## Instructions for the task
Check each line of the listing for the word "Передать" and report how many lines contain it, giving nothing but the number.

## Input data
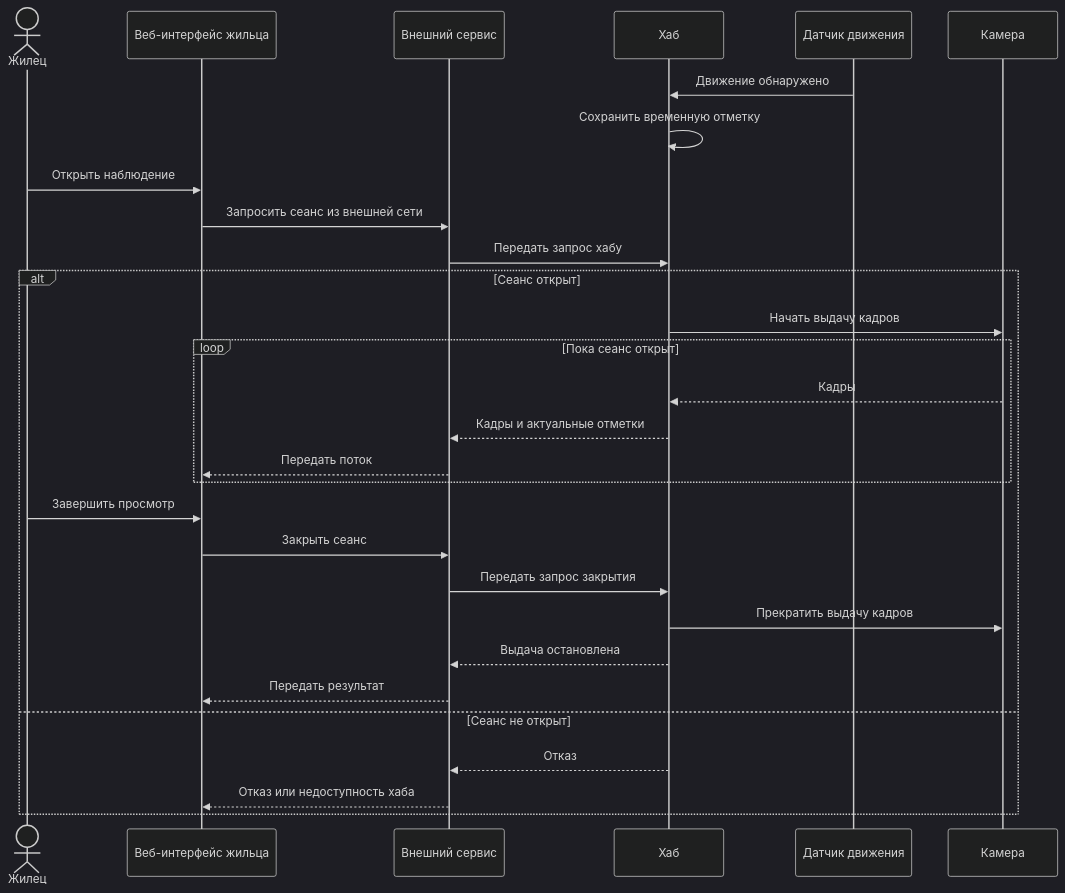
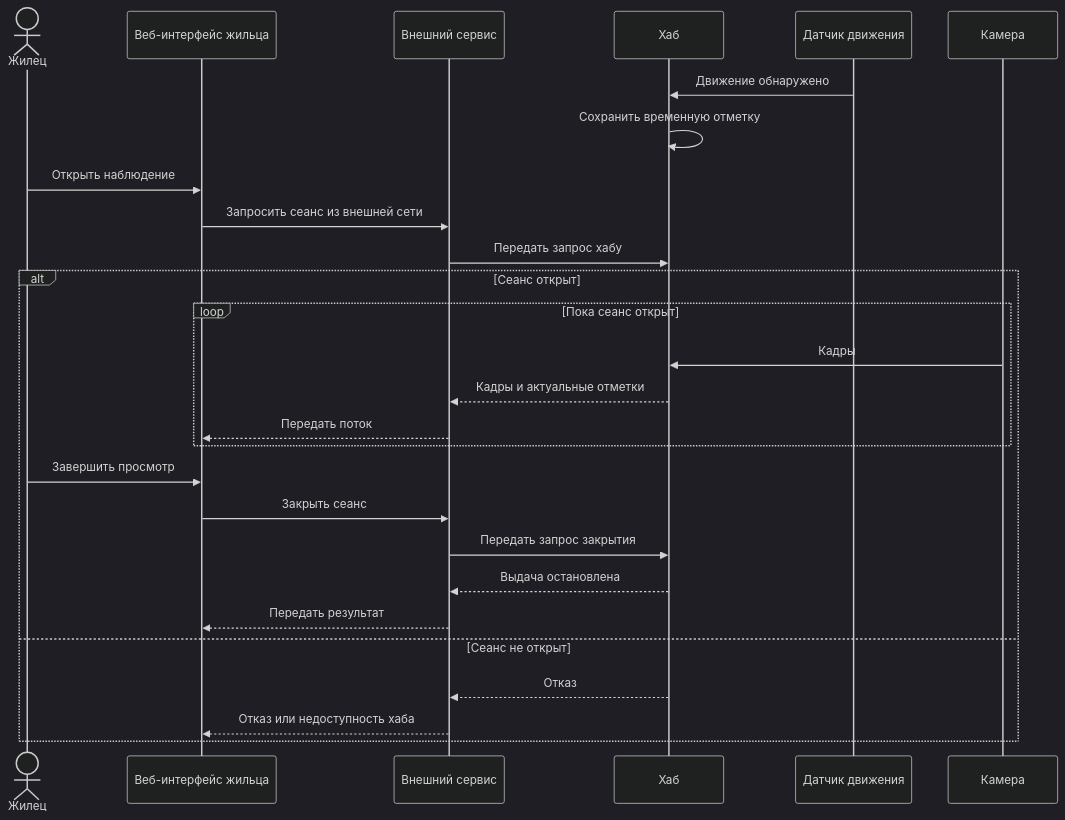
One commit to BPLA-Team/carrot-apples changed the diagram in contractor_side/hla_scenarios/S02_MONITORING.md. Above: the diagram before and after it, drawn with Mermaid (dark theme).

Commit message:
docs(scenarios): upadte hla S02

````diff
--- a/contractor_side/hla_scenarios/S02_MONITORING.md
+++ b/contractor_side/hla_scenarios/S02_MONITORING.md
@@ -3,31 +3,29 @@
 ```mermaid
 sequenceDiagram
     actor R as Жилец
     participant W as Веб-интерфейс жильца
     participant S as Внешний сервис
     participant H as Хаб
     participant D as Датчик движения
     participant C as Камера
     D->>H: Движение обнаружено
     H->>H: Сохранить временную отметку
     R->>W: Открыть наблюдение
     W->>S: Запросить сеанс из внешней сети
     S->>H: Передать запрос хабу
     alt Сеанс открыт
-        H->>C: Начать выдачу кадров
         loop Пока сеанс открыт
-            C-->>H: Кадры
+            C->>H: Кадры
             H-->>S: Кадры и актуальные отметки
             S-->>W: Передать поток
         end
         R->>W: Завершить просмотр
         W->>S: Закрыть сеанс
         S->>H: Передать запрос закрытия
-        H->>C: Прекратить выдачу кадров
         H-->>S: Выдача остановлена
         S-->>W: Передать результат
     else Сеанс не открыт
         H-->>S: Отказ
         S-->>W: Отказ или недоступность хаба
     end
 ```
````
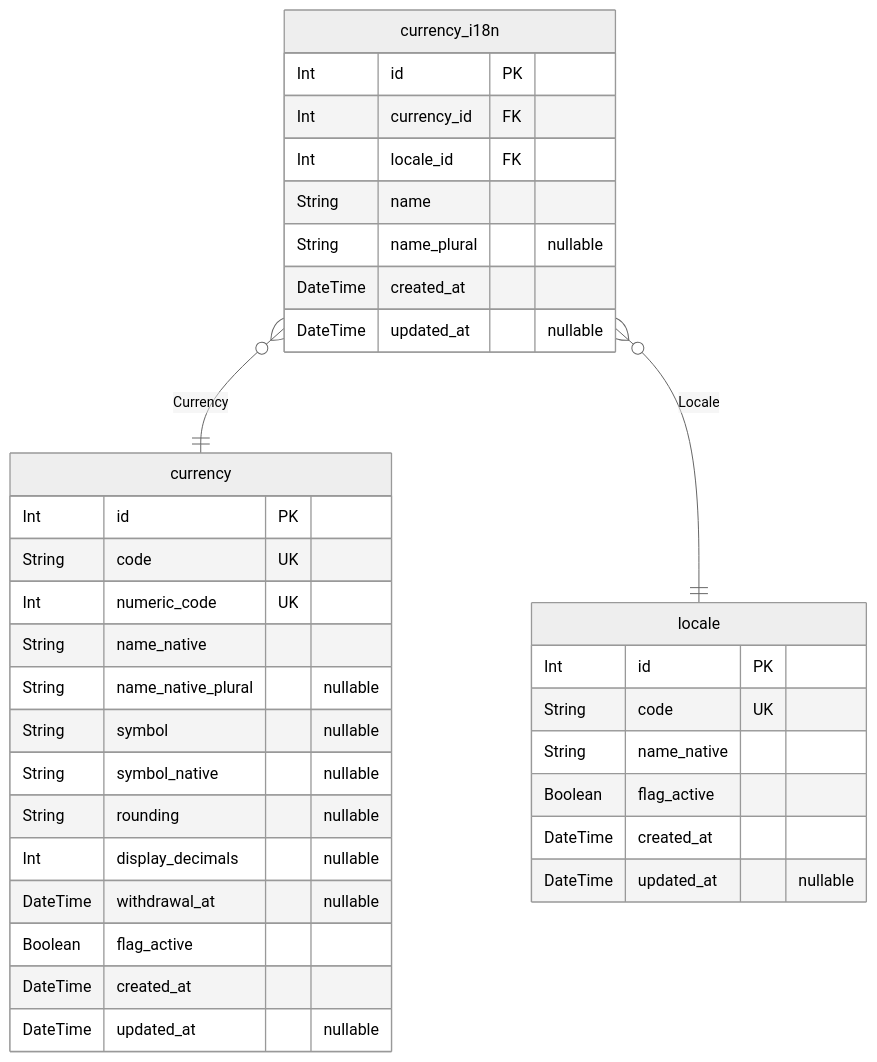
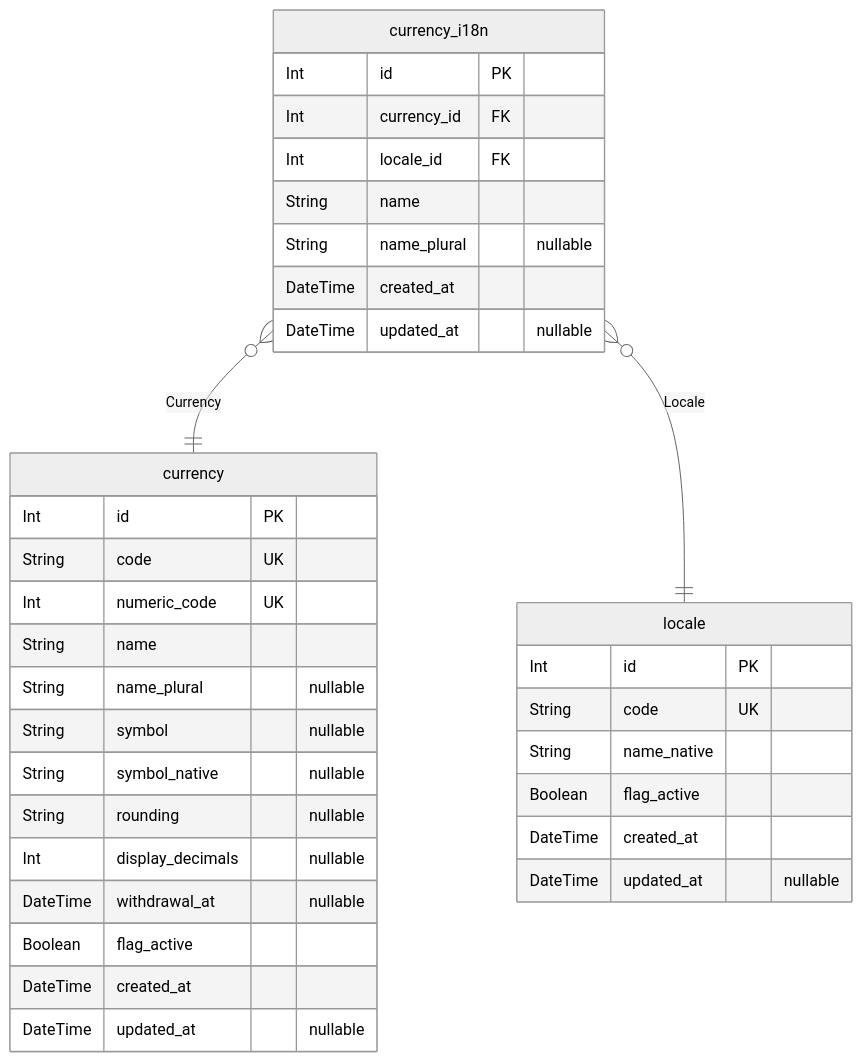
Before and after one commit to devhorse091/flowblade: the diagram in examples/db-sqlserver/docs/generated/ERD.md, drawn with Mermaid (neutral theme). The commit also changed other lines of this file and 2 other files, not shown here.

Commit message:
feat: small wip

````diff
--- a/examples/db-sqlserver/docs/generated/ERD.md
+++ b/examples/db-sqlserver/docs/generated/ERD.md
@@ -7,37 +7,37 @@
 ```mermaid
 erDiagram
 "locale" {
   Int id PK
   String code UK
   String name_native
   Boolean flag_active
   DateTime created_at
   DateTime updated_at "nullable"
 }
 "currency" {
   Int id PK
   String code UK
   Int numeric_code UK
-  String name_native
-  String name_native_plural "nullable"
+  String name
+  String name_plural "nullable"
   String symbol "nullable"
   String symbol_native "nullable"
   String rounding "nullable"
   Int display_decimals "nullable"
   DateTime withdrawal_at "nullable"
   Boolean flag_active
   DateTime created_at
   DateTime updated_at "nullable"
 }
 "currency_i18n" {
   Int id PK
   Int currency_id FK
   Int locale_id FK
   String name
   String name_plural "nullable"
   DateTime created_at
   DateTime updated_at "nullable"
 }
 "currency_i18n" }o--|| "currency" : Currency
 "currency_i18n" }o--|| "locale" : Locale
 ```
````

## Result for this exercise
4